_TASK TO COMPLETE:_ Write out each entry once more so that it matches the original exactly.

[Revision comparison data]
......
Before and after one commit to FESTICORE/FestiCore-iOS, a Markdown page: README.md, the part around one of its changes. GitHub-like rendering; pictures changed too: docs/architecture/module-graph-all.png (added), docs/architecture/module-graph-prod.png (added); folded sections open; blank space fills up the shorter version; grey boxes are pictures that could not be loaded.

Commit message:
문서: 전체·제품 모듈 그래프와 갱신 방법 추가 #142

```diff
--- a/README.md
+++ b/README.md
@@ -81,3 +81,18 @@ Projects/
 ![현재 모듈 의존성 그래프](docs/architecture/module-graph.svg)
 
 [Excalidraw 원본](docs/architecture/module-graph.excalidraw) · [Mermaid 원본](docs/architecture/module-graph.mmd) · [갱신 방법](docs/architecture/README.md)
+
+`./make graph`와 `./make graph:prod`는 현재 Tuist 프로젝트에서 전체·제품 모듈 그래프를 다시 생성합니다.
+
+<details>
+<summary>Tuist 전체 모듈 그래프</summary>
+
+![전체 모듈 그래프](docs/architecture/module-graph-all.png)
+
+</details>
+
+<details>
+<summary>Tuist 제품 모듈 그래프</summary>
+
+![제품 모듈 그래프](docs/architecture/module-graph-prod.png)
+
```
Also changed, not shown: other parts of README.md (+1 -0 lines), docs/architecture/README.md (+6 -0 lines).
......
_COMPLETED EXERCISE:_
Before and after one commit to FESTICORE/FestiCore-iOS, a Markdown page: README.md, the part around one of its changes. GitHub-like rendering; pictures changed too: docs/architecture/module-graph-all.png (added), docs/architecture/module-graph-prod.png (added); folded sections open; blank space fills up the shorter version; grey boxes are pictures that could not be loaded.

Commit message:
문서: 전체·제품 모듈 그래프와 갱신 방법 추가 #142

```diff
--- a/README.md
+++ b/README.md
@@ -81,3 +81,18 @@ Projects/
 ![현재 모듈 의존성 그래프](docs/architecture/module-graph.svg)
 
 [Excalidraw 원본](docs/architecture/module-graph.excalidraw) · [Mermaid 원본](docs/architecture/module-graph.mmd) · [갱신 방법](docs/architecture/README.md)
+
+`./make graph`와 `./make graph:prod`는 현재 Tuist 프로젝트에서 전체·제품 모듈 그래프를 다시 생성합니다.
+
+<details>
+<summary>Tuist 전체 모듈 그래프</summary>
+
+![전체 모듈 그래프](docs/architecture/module-graph-all.png)
+
+</details>
+
+<details>
+<summary>Tuist 제품 모듈 그래프</summary>
+
+![제품 모듈 그래프](docs/architecture/module-graph-prod.png)
+
```
Also changed, not shown: other parts of README.md (+1 -0 lines), docs/architecture/README.md (+6 -0 lines).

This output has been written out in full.